Dynamics of development can be followed by confocal time-lapse microscopy of live transgenic zebrafish embryos expressing fluorescence in specific tissues or cells. A difficulty with imaging whole embryo development is that zebrafish embryos grow substantially in length. When mounted as regularly done in 0.3-1% low melt agarose, the agarose imposes growth restriction, leading to distortions in the soft embryo body. Yet, to perform confocal time-lapse microscopy, the embryo must be immobilized. This article describes a layered mounting method for zebrafish embryos that restrict the motility of the embryos while allowing for the unrestricted growth. The mounting is performed in layers of agarose at different concentrations. To demonstrate the usability of this method, whole embryo vascular, neuronal and muscle development was imaged in transgenic fish for 55 consecutive hours.
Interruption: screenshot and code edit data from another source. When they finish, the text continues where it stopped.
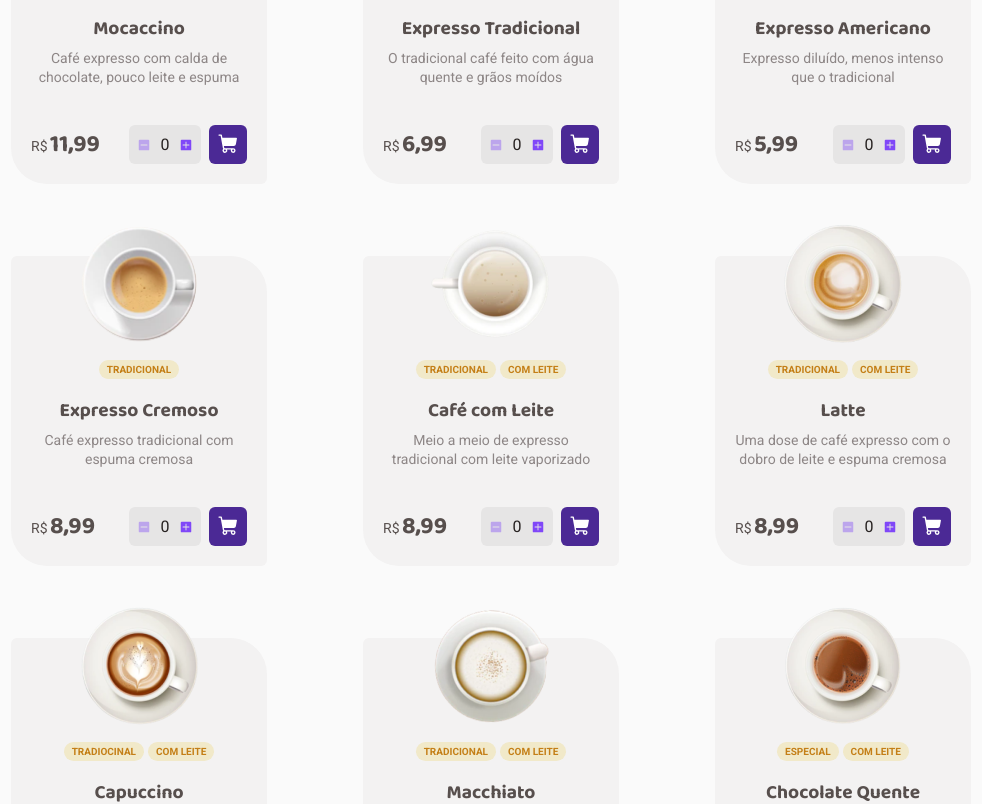
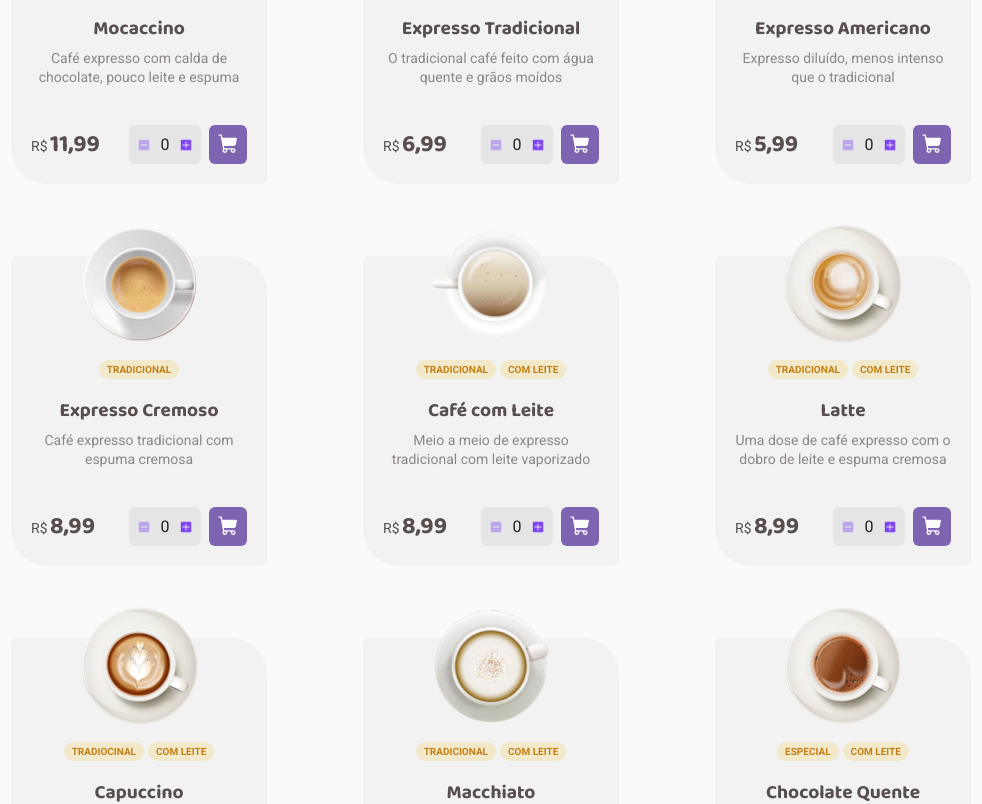
Before and after one commit to alvarobianor/coffee-delivery, a React (Vite) app: page / in a window 1280 px wide. Shown: the part 1280-2084 px from the top of the page, without its empty margins (149-1131 px from the left). Built offline with nearby package versions, Linux system fonts and the light colour scheme.

Commit message:
Fix buttons

```diff
--- a/src/Components/CoffeCard/index.tsx
+++ b/src/Components/CoffeCard/index.tsx
@@ -1,4 +1,4 @@
-import styled from 'styled-components';
+import styled, { css } from 'styled-components';
 import { Price } from '@components/CoffeCard/Price';
 import { QuantityInput } from '@components/CoffeCard/QuantityInput';
 import { ShoppingCart } from '@phosphor-icons/react';
@@ -44,7 +44,7 @@ export function CoffeeCard({
         <Price $price={price as string} />
         <ContainerCart>
           <QuantityInput quantity={value} onChangeValue={handleChangeValue} />
-          <Cart>
+          <Cart $isEmptyValue={value == 0}>
             <ShoppingCart size={22} weight="fill" />
           </Cart>
         </ContainerCart>
@@ -147,7 +147,7 @@ const ContainerCart = styled.div`
   gap: 0.5rem;
 `;
 
-const Cart = styled.button`
+const Cart = styled.button<{ $isEmptyValue: boolean }>`
   display: flex;
   align-items: center;
   padding: 0.5rem;
@@ -159,4 +159,13 @@ const Cart = styled.button`
 
   border: 0px;
   border-radius: 6px;
+
+  ${({ $isEmptyValue }) => {
+    if ($isEmptyValue) {
+      return css`
+        cursor: not-allowed;
+        opacity: 70%;
+      `;
+    }
+  }}
 `;
```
This mounting method can be used for easy, low-cost imaging of whole zebrafish embryos using inverted microscopes without requirements of molds or special equipment.
- Confocal microscopy
- Developmental Biology
- Issue 155
ASJC Scopus subject areas
- Chemical Engineering(all)
- Biochemistry, Genetics and Molecular Biology(all)
- Immunology and Microbiology(all)